Performance reviews cause anxiety. No way around it. Even when we’re delivering results, we can still worry that our work won’t be recognized or rewarded. This is especially true for women. In fact, one study found that while women are 7% more likely than men to obtain high performance ratings, they are 13% more likely to be overlooked for a promotion.
The old performance evaluation model is potentially doing a disservice to women and men alike. But we can’t do away with evaluations entirely. It’s time to redefine what performance is and how we measure it. The first step is moving away from an individual to a collective performance model.
Some questions may immediately spring to mind. What if my performance gets lost in the shuffle? What if I’m dragged down by other members of the team? All valid. However, the beauty of collective performance is that it better highlights your personal performance and makes it impossible for higher-ups not to notice your potential.
Don’t forget–goals are not achieved by one person alone. All success relies on how well the team works together. As Jon Katzenbach and Douglas Smith stated, “Teamwork represents a set of values that encourage listening and responding constructively to views expressed by others, giving others the benefit of the doubt, providing support, and recognizing the interests and achievements of others. Such values help teams perform, and they also promote individual performance as well as the performance of an entire organization.”
Furthermore, the collective performance model creates a virtuous circle in which “teams develop positive processes (collaboration, communication, mutual aid) and so-called ‘emerging states’ (cohesion, confidence, pride, sense of belonging and other positive sentiments) that optimize performance, and in turn, reinforce those processes and states.”
But the best way to understand the benefits of collective performance evaluation is to look at how it’s implemented.
What if instead of focusing on numbers, we learned to measure less tangible criteria as well? Such as motivation, ability to communicate and applying shared values?

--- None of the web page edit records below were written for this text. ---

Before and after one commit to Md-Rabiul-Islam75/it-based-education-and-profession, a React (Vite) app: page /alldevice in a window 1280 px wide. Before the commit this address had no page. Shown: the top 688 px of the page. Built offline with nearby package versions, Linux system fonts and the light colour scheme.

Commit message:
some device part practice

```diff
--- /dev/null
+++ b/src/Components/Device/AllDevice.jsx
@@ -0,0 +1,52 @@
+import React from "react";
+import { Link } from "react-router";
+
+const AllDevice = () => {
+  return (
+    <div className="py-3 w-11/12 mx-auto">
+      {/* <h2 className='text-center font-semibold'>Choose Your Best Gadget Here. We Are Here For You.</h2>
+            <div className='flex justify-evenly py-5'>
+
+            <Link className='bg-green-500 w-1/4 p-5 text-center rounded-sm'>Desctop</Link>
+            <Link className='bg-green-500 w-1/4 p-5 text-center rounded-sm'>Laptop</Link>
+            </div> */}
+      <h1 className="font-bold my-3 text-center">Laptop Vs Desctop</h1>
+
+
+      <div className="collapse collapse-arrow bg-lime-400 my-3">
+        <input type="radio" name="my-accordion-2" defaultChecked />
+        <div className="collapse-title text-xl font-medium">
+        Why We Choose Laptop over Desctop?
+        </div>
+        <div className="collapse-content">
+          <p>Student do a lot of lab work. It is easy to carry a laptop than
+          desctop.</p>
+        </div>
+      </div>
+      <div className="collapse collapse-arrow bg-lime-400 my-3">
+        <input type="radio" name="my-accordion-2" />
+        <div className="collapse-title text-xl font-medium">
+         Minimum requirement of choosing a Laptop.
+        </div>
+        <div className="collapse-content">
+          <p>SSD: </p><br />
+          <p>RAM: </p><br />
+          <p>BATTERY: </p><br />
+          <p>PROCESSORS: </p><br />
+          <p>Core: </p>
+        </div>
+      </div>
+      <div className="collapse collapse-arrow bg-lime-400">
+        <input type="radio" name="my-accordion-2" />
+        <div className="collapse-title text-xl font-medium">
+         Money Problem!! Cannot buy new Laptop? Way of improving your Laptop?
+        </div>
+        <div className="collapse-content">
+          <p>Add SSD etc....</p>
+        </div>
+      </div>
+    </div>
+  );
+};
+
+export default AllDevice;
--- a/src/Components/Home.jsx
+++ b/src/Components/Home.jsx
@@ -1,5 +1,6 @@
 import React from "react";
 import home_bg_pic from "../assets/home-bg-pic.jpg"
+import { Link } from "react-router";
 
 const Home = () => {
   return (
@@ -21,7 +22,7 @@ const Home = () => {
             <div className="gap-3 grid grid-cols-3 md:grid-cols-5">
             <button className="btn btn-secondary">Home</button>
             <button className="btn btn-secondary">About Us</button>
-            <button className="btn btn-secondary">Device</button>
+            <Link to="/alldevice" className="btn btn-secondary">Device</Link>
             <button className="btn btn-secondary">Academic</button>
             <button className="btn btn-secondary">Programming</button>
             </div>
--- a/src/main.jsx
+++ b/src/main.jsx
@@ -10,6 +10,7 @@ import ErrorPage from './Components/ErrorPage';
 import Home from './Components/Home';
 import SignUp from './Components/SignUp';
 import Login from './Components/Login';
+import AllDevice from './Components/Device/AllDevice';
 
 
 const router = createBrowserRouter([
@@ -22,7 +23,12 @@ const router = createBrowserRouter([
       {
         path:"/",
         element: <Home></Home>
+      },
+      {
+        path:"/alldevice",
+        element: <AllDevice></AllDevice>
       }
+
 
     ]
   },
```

Also, rather than having year-end reviews, what if we evaluated at different times of year to measure a team’s progress on a project or ongoing improvements to service quality?
A collective performance model requires us to focus more on our talent pool, but we inevitably reap the rewards over a longer period of time. As one French-Canadian magazine put it, “An organization that looks solely at productivity and profitability, but that loses all of its best talent is not as successful as it may seem, even if it’s bringing in money. A high performing organization will have a strong community and the best humans working for them.”
Generating the right feedback at the right time
The success of collective performance depends heavily on effective communication within each team. It’s inherently designed to empower employees, while also ensuring that everyone has the right skills and knowledge necessary to reach their goals, all within an inclusive and learning-friendly work culture.
Naturally, a lot of this relies on the team leader and, consequently, this person is also key to the evaluation process. For example, many companies ask peers to evaluate colleagues, in addition to self-evaluation surveys. In the collective performance model, rather than focus on past performance, we ask team leaders to respond to “future-focused statements about each team member.”
Sample criteria could include, “Given what I know of this person’s performance, I would always want him or her on my team”, “This person is at risk for low performance” or “This person is ready for promotion today.”
Collective performance is a game changer . Its focus on motivating teams, rewarding performance and potential, while also providing clearer communication and transparency, is exactly the kind of environment that ambitious women can thrive in.